Anyone who’s read my work here over the years will have realized that I’m not very interested in political horse races. It’s not to say that I don’t think there is some importance to them (as several contributors here do pay close attention), but that others can cover that stuff far better than I can, and at the end of the day it interests me not at all.

What does interest me is structures and incentives. I don’t think we’ll be able to make a meaningful change in the direction of this country unless we find a way to get the Republican/Democrat “Beast with Two Asses” to relinquish control and have actual diversity in Congress.

The structure of our government is such that it naturally trends towards a two-party system. The centrism of the American populace aligns those two parties into a nominal one-party system, standing a few steps for and a few steps aft of the mast of the Big Government yacht, but all riding in the exact same direction. Anyone who would dare rock the boat is purged.

So how do we fix this? Well, one option is replacing “first past the post” voting with ranked balloting. The sad truth of standard plurality elections in a dominant two-party system is that voting for a third party is a vote against your preferred of the two candidates. If you want the LP to win but could live with the Republican, voting Libertarian makes it more, not less, likely a Democrat will be elected instead. In ranked voting, you rank your acceptable candidates by preference, so ranking your LP candidate first and the Republican candidate second allows your second vote to stand should the Libertarian lose.

The question is — would it make a difference? The answer, unfortunately, is likely no:

But instead, the version being offered in Britain will allow voters to write in a first preference, and leave all others blank: the professor calls this practice “plumping.”

This is very significant, Mr Bogdanor argues, and he has the data to back this up. He notes that the stated purpose of AV is to avoid the anomaly by which a candidate can win a constituency on a minority of the vote.

However, he explains, it is not correct to say that AV ensures every MP is elected by a majority. In the Australian states of Queensland and New South Wales, “plumping” is allowed in elections to state legislatures. And where it is allowed, it is very common. He records:

The greater the degree of plumping, the more an alternative vote election turns into a first past the post election…In Queensland, in 2009, where the Labor Party advised its supporters to “Just Vote 1”, to give Labor their first preference and not to give a preference to any other candidate, around 63% of voters plumped. Even where a party does offer advice, that advice may be ignored. In Queensland, the Greens advised that second preferences be given to Labor, but 46% of Green voters decided to plump

There are many arguments for and against AV. Many will be rehearsed here over the next few weeks (you lucky people). But for now, consider this possibility: by avoiding a dreadful form of AV (one which would make the use of all preferences obligatory), British backers of AV may have chosen a system that amounts to a gussied-up form of FPTP with added complexity and aggravation.

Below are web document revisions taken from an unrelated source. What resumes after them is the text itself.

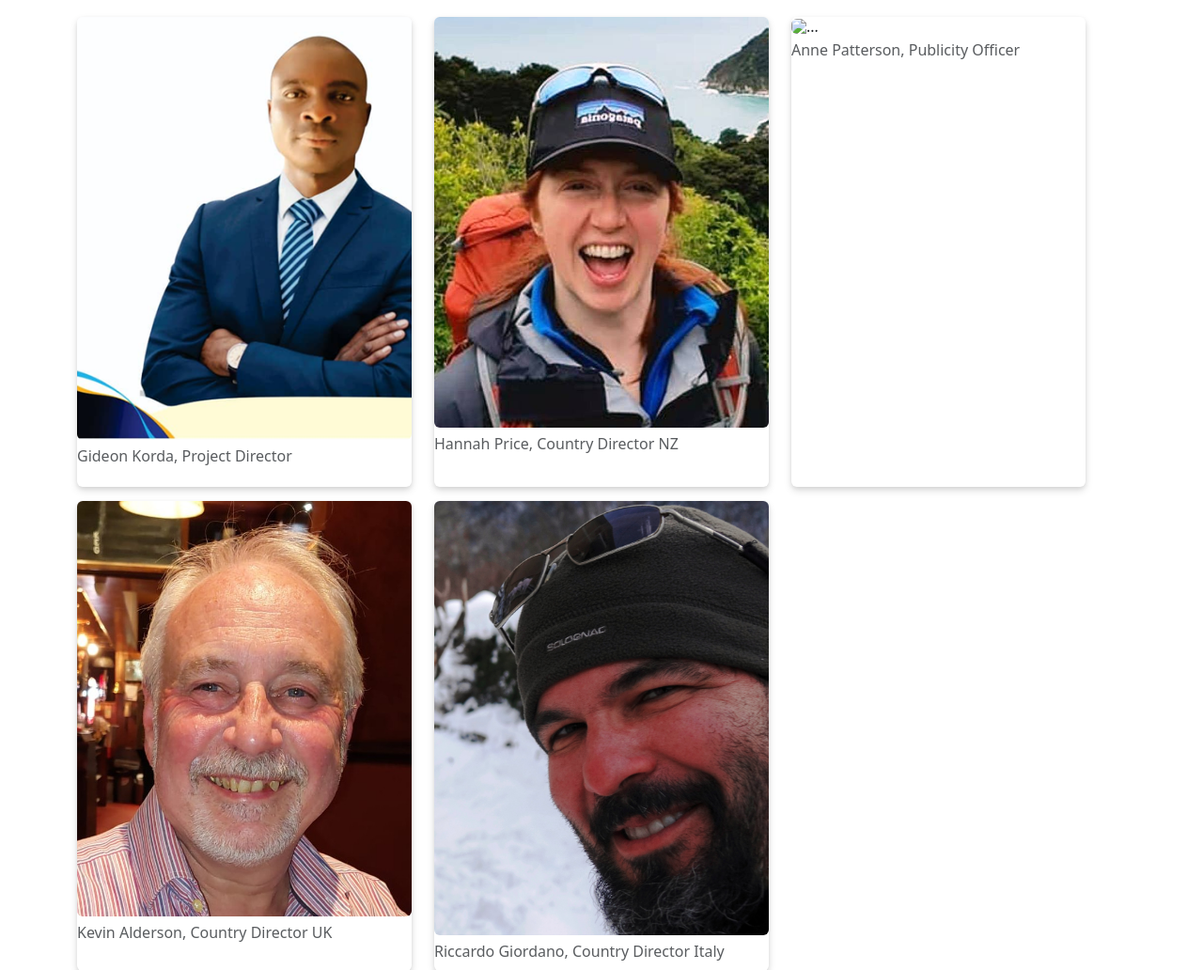
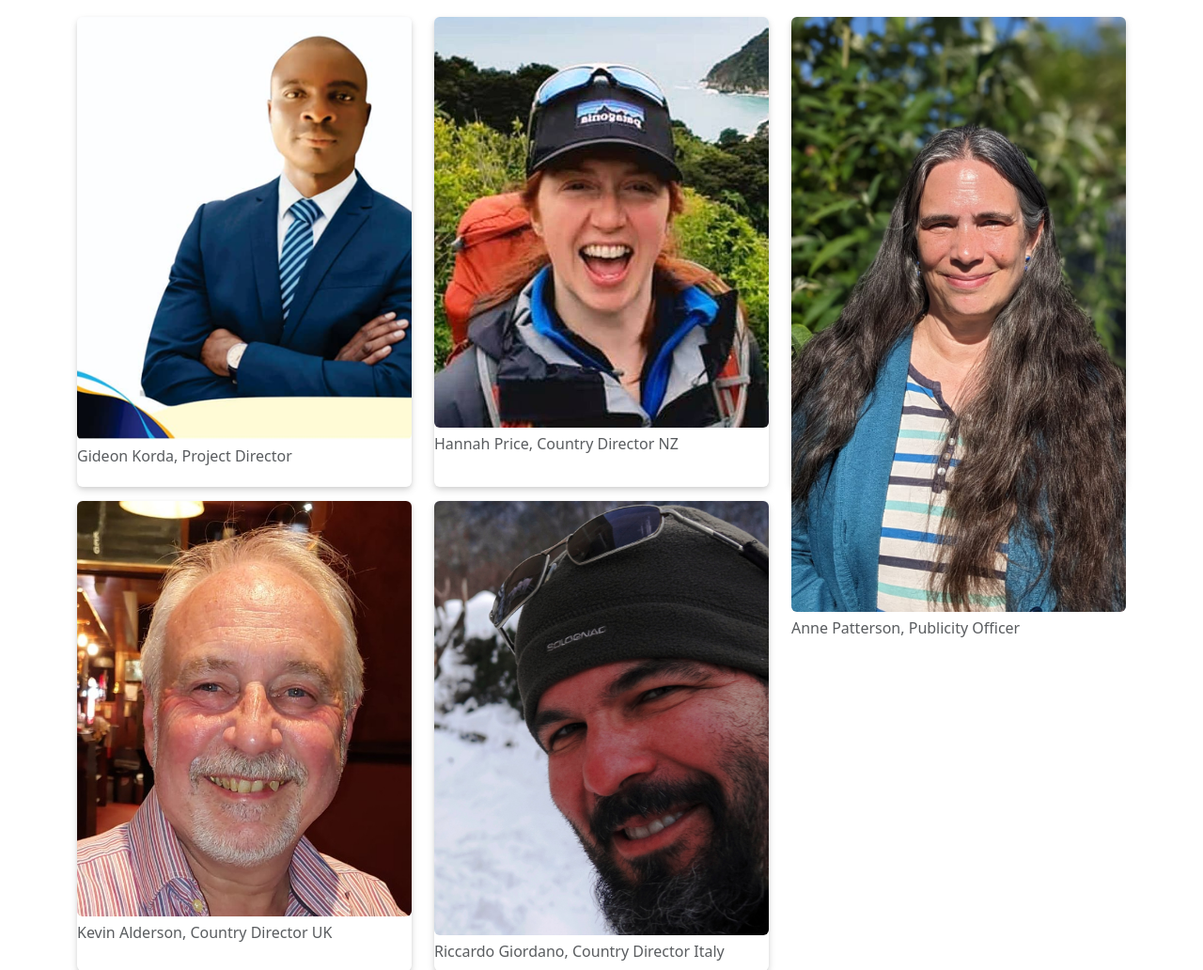
Before and after one commit to kevald1963/greenfield-africa, a Flask app: page /ourteam in a window 1280 px wide. Shown: the part 82-1114 px from the top of the page at 94% size. Run offline with Flask 2, Linux system fonts and the light colour scheme.

Commit message:
Added Ann Patterson's image to the Our Team page.

```diff
--- a/templates/ourteam.html
+++ b/templates/ourteam.html
@@ -35,7 +35,7 @@
     <div class="col-lg-4 col-md-12 mb-4 mb-lg-0">
 
         <figure class="figure image-gallery">
-            <img src="" class="figure-img img-fluid rounded" alt="...">
+            <img src="static/images/anne_patterson.jpg" class="figure-img img-fluid rounded" alt="...">
             <figcaption class="figure-caption"><h6>Anne Patterson, Publicity Officer</h6></figcaption>
         </figure>
 
```
Also changed, not shown: static/images/anne_patterson.jpg (added).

In a system built to be dominated by two parties at the Congressional level (not at the district level), we don’t have a system requiring multiple minority parties to work together to “create a government”. That’s more of a parliamentary system with proportional representation. Nor do we, as Americans enamored with representative democracy, seem to want that — we want to elect AN individual to represent OUR OWN interests in Washington [not that this actually happens, of course].

So it’s quite likely that Republicans and Democrats will each put their own party and zero other candidates on a ranked ballot. Those of us outside the two main parties will put our third-party preference and our second choice on a ranked ballot. And at the end of the day, you’ll end up with a Congress filled with the same Republicans and Democrats we started with. In the few cases where a minority party candidate is elected (say, for example, where a popular main-party candidate is skewered in the primary and goes third-party), it may make it easier to end up in office, but still isn’t a major change to the system.

I’m a fan of changing structure, and I see the allure of preference voting. In fact, I think preference voting is a worthy change. But I think that preference voting, in and of itself, would have effectively zero impact on the American political landscape. For it to be important, it would have to be paired with other structural changes that would improve the likelihood that minority parties would end up with a seat at the table. Like most things with the $3.5T Leviathan, it’ll take more than preference voting to make a real difference.